Traditional style interiors are an ageless favorite, offering comforting elegance and gracious living that easily adapts to changing lifestyles. Based upon styling first popularized in the 18th and 19th centuries, Traditional decoration relies upon the commanding presence of finely crafted woodworking. Queen Anne colors combined with Chippendale and Thomas Sheraton furniture designs are thought to be the universal benchmark of craftsmanship and lines of design. Fabrics in a traditional room are generally neither too shiny, nor too textured, with solid, tone-on-tone, and muted patterns.
Transitional style is a merging of traditional and contemporary furniture, finishes, materials, and fabrics, equating to a classic, timeless design. The transitional palette relies on a lack of color to evoke a clean, serene atmosphere. Dark colors are often used to add depth to a neutral balance of taupe, tan, and vanilla. Furniture lines are simple yet sophisticated, featuring either straight lines or rounded profiles. Fabrics can feature everything from graphic patterns on overstuffed sofas to textured chenilles on sleek wood frames.

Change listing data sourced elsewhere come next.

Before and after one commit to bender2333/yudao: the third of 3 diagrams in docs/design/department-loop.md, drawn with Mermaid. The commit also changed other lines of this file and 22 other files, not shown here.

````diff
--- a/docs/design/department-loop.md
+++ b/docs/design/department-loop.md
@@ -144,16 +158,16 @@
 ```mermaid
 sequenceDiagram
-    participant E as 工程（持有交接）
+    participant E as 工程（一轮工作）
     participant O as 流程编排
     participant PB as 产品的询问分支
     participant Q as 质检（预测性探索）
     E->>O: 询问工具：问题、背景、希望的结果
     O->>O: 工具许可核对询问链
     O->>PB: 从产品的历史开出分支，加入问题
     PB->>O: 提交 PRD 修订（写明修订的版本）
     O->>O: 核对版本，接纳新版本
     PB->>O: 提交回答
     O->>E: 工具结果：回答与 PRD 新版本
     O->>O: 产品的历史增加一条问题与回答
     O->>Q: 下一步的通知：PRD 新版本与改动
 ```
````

The history of Victorian design is rooted in nineteenth century England – during the reign of Queen Victoria. It was an era of ornate and excessive decoration in all things. Victorian design is defined by orderliness and ornamentation; surfaces are usually filled with objects that reflect the owner’s interest, such as antique vases. Many Victorian homes have formal entertaining spaces towards the front of the home, such as a parlor and formal dining room. Carved wood chairs and furnishings are typical of this design aesthetic, and are generally small in scale to fit these rooms.